On Friday, saw the arrival of the huge load of “Seconds” PU foam boards, all the way from South Wales where an outfit takes spoiled foam boards from the nearby factory and processes then and resells them to anyone who wants them. We wanted it all including the bad parts! By buying everything it makes it slightly more expensive than glass wool, nearly twice as expensive but it is so much easier and nicer to handle than the dreaded glass wool! Plus also, for our walls, the rigid boards are much more reliable and holds its shape vertically in the walls, compared with glass wool, especially the deep amount we are aiming for, over 300mm thick and we didn’t want the wool material collapsing under its own weight after a decade or so. So we found this outfit that packets this spoiled PU foam boards. This time, we wanted as much as he had and could fit on the lorry. We got forty pallets, each measuring roughly four feet by 4 feet and 4 feet high. There were 28 pallets loaded into the main part of the lorry, plus an additional 12 pallets loaded on a second trailer linked to the main truck.

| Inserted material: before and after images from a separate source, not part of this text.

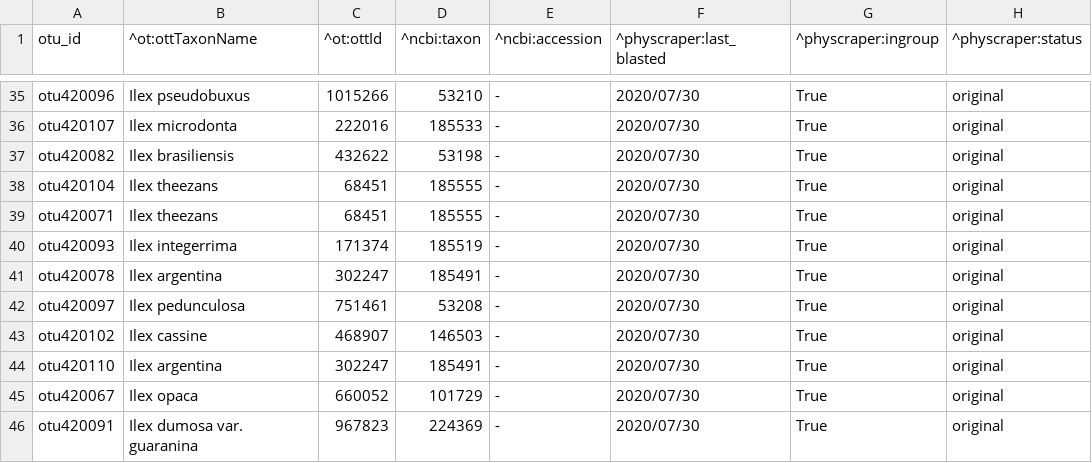
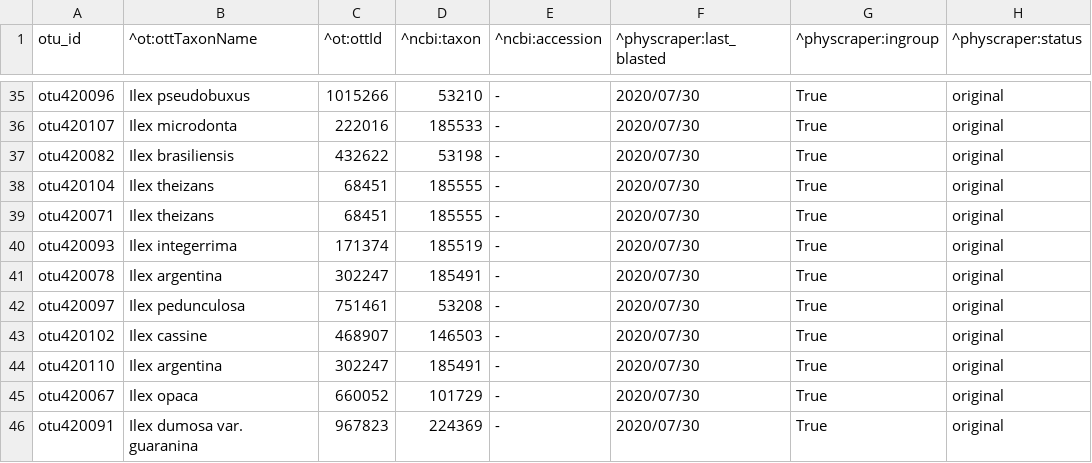
Before and after one commit to McTavishLab/physcraperex, a CSV file: data/pg_2827_tree6577/outputs_pg_2827tree6577/otu_info_pg_2827tree6577.csv, drawn as a sheet; only a part is shown, gaps mark what is left out; the diff names each change by its address in the sheet, - before the commit and + after, or states it on an @@ line.

Commit message:
theezans -> theizans in a csv file

```diff
--- a/data/pg_2827_tree6577/outputs_pg_2827tree6577/otu_info_pg_2827tree6577.csv
+++ b/data/pg_2827_tree6577/outputs_pg_2827tree6577/otu_info_pg_2827tree6577.csv
-B38:B39 (^ot:ottTaxonName): Ilex theezans
+B38:B39 (^ot:ottTaxonName): Ilex theizans
```
Also changed, not shown: 2 other files.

It was slightly more complicated because the driver didn’t want to drive down our Loke and also didn’t want to abandon his trailer module in a layby up the road (was afraid that it would be blocked in). So we took our mini-digger with our new Fork Lift Attachment for our Mini-Digger up the Loke to the main Beccles Road and unloaded all the pallets up there and transported them down on our large flatbed trolley. We had the fabulous assistance from all our neighbours, helping to load two pallets on the trolley and getting that down to our property. That was twenty separate trips in all! Phew!

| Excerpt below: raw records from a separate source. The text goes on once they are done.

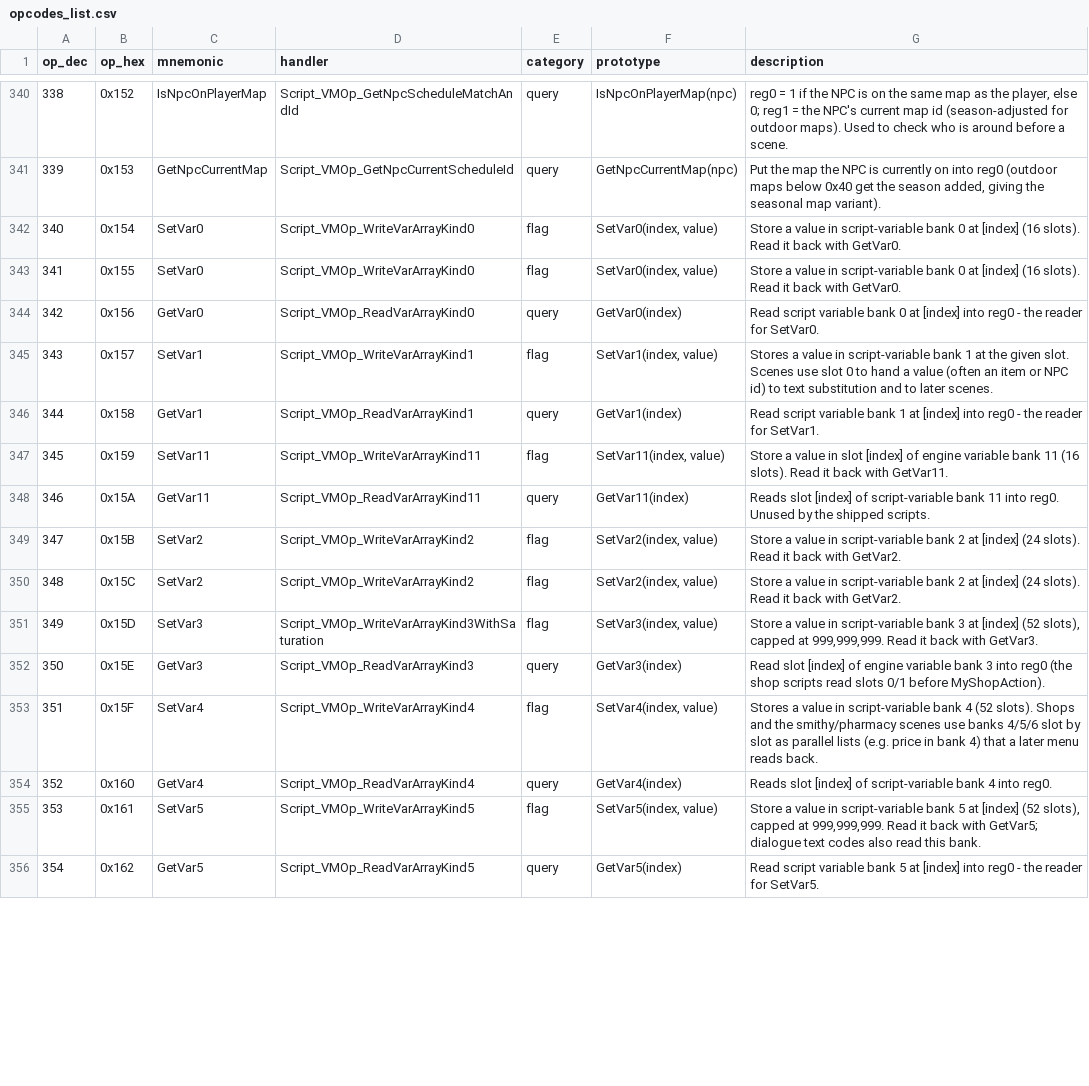
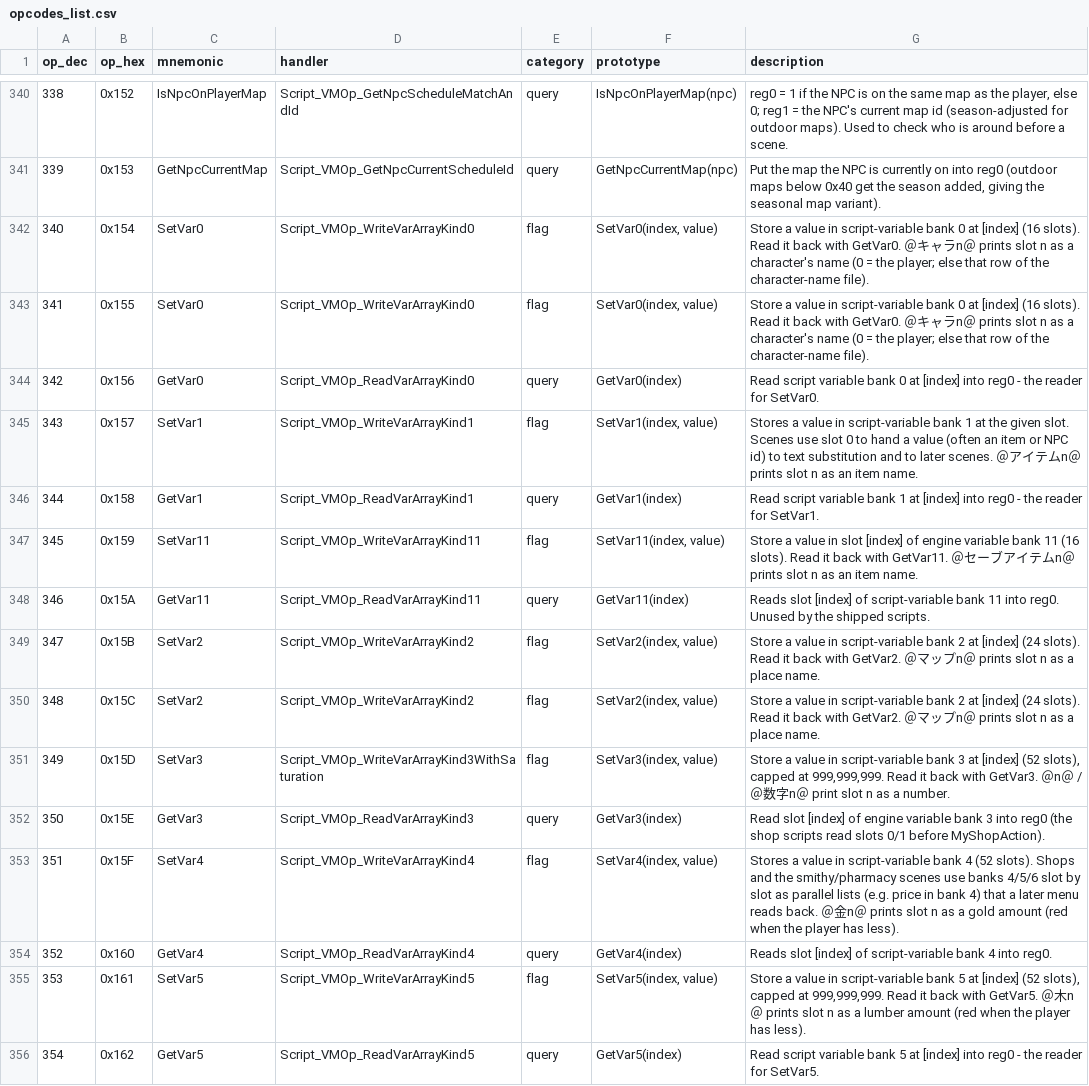
Before and after one commit to arryndoestech/rf4-modkit, a CSV file: opcodes_list.csv, drawn as a sheet; only a part is shown, gaps mark what is left out; the diff covers the shown part only.

Commit message:
Tooltip audit: ops 273-275 read/set the DATING flag (em.bin PARTNER_* queries), ops 214-216 the NPC-met flag; SetVar ops name the ＠ code that prints their bank (366: ＠その他n＠); stale IDB function and op names in details/notes; flag-map labels for 136 (Selphia Plain house) and 981 (met); op 590 renamed BreakFurniture; ops 590 and 653-655 human-verified

```diff
--- a/opcodes_list.csv
+++ b/opcodes_list.csv
@@ -341,16 +341,16 @@ op_dec,op_hex,mnemonic,handler,category,prototype,description
 339,0x153,GetNpcCurrentMap,Script_VMOp_GetNpcCurrentScheduleId,query,GetNpcCurrentMap(npc),"Put the map the NPC is currently on into reg0 (outdoor maps below 0x40 get the season added, giving the seasonal map variant)."
-340,0x154,SetVar0,Script_VMOp_WriteVarArrayKind0,flag,"SetVar0(index, value)",Store a value in script-variable bank 0 at [index] (16 slots). Read it back with GetVar0.
-341,0x155,SetVar0,Script_VMOp_WriteVarArrayKind0,flag,"SetVar0(index, value)",Store a value in script-variable bank 0 at [index] (16 slots). Read it back with GetVar0.
+340,0x154,SetVar0,Script_VMOp_WriteVarArrayKind0,flag,"SetVar0(index, value)",Store a value in script-variable bank 0 at [index] (16 slots). Read it back with GetVar0. ＠キャラn＠ prints slot n as a character's name (0 = the player; else that row of the character-name file).
+341,0x155,SetVar0,Script_VMOp_WriteVarArrayKind0,flag,"SetVar0(index, value)",Store a value in script-variable bank 0 at [index] (16 slots). Read it back with GetVar0. ＠キャラn＠ prints slot n as a character's name (0 = the player; else that row of the character-name file).
 342,0x156,GetVar0,Script_VMOp_ReadVarArrayKind0,query,GetVar0(index),Read script variable bank 0 at [index] into reg0 - the reader for SetVar0.
-343,0x157,SetVar1,Script_VMOp_WriteVarArrayKind1,flag,"SetVar1(index, value)",Stores a value in script-variable bank 1 at the given slot. Scenes use slot 0 to hand a value (often an item or NPC id) to text substitution and to later scenes.
+343,0x157,SetVar1,Script_VMOp_WriteVarArrayKind1,flag,"SetVar1(index, value)",Stores a value in script-variable bank 1 at the given slot. Scenes use slot 0 to hand a value (often an item or NPC id) to text substitution and to later scenes. ＠アイテムn＠ prints slot n as an item name.
 344,0x158,GetVar1,Script_VMOp_ReadVarArrayKind1,query,GetVar1(index),Read script variable bank 1 at [index] into reg0 - the reader for SetVar1.
-345,0x159,SetVar11,Script_VMOp_WriteVarArrayKind11,flag,"SetVar11(index, value)",Store a value in slot [index] of engine variable bank 11 (16 slots). Read it back with GetVar11.
+345,0x159,SetVar11,Script_VMOp_WriteVarArrayKind11,flag,"SetVar11(index, value)",Store a value in slot [index] of engine variable bank 11 (16 slots). Read it back with GetVar11. ＠セーブアイテムn＠ prints slot n as an item name.
 346,0x15A,GetVar11,Script_VMOp_ReadVarArrayKind11,query,GetVar11(index),Reads slot [index] of script-variable bank 11 into reg0. Unused by the shipped scripts.
-347,0x15B,SetVar2,Script_VMOp_WriteVarArrayKind2,flag,"SetVar2(index, value)",Store a value in script-variable bank 2 at [index] (24 slots). Read it back with GetVar2.
-348,0x15C,SetVar2,Script_VMOp_WriteVarArrayKind2,flag,"SetVar2(index, value)",Store a value in script-variable bank 2 at [index] (24 slots). Read it back with GetVar2.
-349,0x15D,SetVar3,Script_VMOp_WriteVarArrayKind3WithSaturation,flag,"SetVar3(index, value)","Store a value in script-variable bank 3 at [index] (52 slots), capped at 999,999,999. Read it back with GetVar3."
+347,0x15B,SetVar2,Script_VMOp_WriteVarArrayKind2,flag,"SetVar2(index, value)",Store a value in script-variable bank 2 at [index] (24 slots). Read it back with GetVar2. ＠マップn＠ prints slot n as a place name.
+348,0x15C,SetVar2,Script_VMOp_WriteVarArrayKind2,flag,"SetVar2(index, value)",Store a value in script-variable bank 2 at [index] (24 slots). Read it back with GetVar2. ＠マップn＠ prints slot n as a place name.
+349,0x15D,SetVar3,Script_VMOp_WriteVarArrayKind3WithSaturation,flag,"SetVar3(index, value)","Store a value in script-variable bank 3 at [index] (52 slots), capped at 999,999,999. Read it back with GetVar3. ＠n＠ / ＠数字n＠ print slot n as a number."
 350,0x15E,GetVar3,Script_VMOp_ReadVarArrayKind3,query,GetVar3(index),Read slot [index] of engine variable bank 3 into reg0 (the shop scripts read slots 0/1 before MyShopAction).
-351,0x15F,SetVar4,Script_VMOp_WriteVarArrayKind4,flag,"SetVar4(index, value)",Stores a value in script-variable bank 4 (52 slots). Shops and the smithy/pharmacy scenes use banks 4/5/6 slot by slot as parallel lists (e.g. price in bank 4) that a later menu reads back.
+351,0x15F,SetVar4,Script_VMOp_WriteVarArrayKind4,flag,"SetVar4(index, value)",Stores a value in script-variable bank 4 (52 slots). Shops and the smithy/pharmacy scenes use banks 4/5/6 slot by slot as parallel lists (e.g. price in bank 4) that a later menu reads back. ＠金n＠ prints slot n as a gold amount (red when the player has less).
 352,0x160,GetVar4,Script_VMOp_ReadVarArrayKind4,query,GetVar4(index),Reads slot [index] of script-variable bank 4 into reg0.
-353,0x161,SetVar5,Script_VMOp_WriteVarArrayKind5,flag,"SetVar5(index, value)","Store a value in script-variable bank 5 at [index] (52 slots), capped at 999,999,999. Read it back with GetVar5; dialogue text codes also read this bank."
+353,0x161,SetVar5,Script_VMOp_WriteVarArrayKind5,flag,"SetVar5(index, value)","Store a value in script-variable bank 5 at [index] (52 slots), capped at 999,999,999. Read it back with GetVar5. ＠木n＠ prints slot n as a lumber amount (red when the player has less)."
 354,0x162,GetVar5,Script_VMOp_ReadVarArrayKind5,query,GetVar5(index),Read script variable bank 5 at [index] into reg0 - the reader for SetVar5.
```
Also changed, not shown: 18 edited cells elsewhere in this file, 4 other files.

We landed the pallets all over the place in a random manner, just to get them out of the way and clear the Loke as quick as possible. It took us over two hours to unload the lorry and a further hour to finish transporting the rest! Double Phew!

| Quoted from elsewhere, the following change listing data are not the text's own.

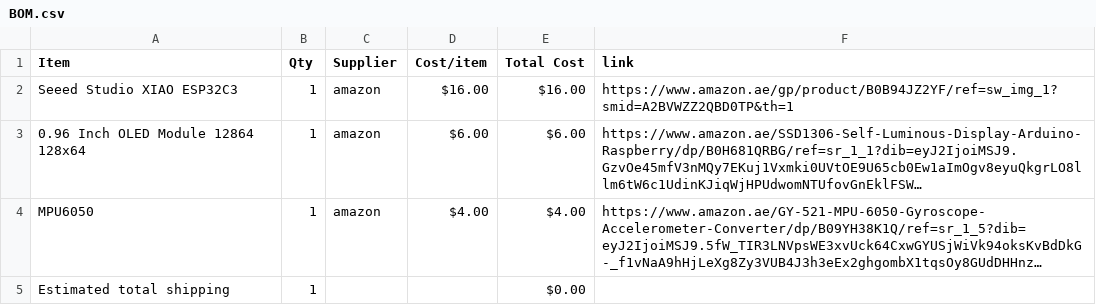
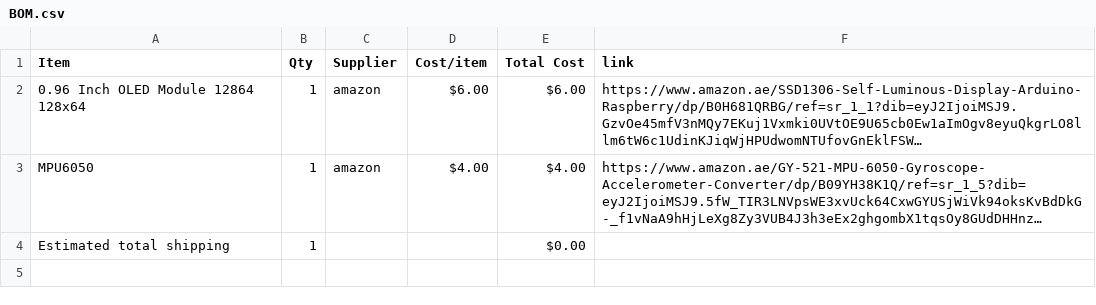
Before and after one commit to aya-aladdin/starbie, a CSV file: BOM.csv, drawn as a sheet; long unchanged cells end in …; the diff names each change by its address in the sheet, - before the commit and + after, or states it on an @@ line.

Commit message:
Sync Starbie from Half Life

```diff
--- a/BOM.csv
+++ b/BOM.csv
-row 2: Seeed Studio XIAO ESP32C3 | 1 | amazon | $16.00 | $16.00 | https://www.amazon.ae/gp/product/B0B94JZ2YF/ref=sw_img_1?smid=A2BVWZZ2QBD0TP&th=1
```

This load of insulation boards will be sliced up and fitted into and between the legs of our wooden walls, filling it up to a depth of around 200 to 240mm deep, and then the rest will be filled up with glass wool. About three quarters of this load of foam boards will be used up in filling the walls, the rest will be used to start the job of filling the roof rafters and we do need another lorry load of seconds again to get that particular job done too!!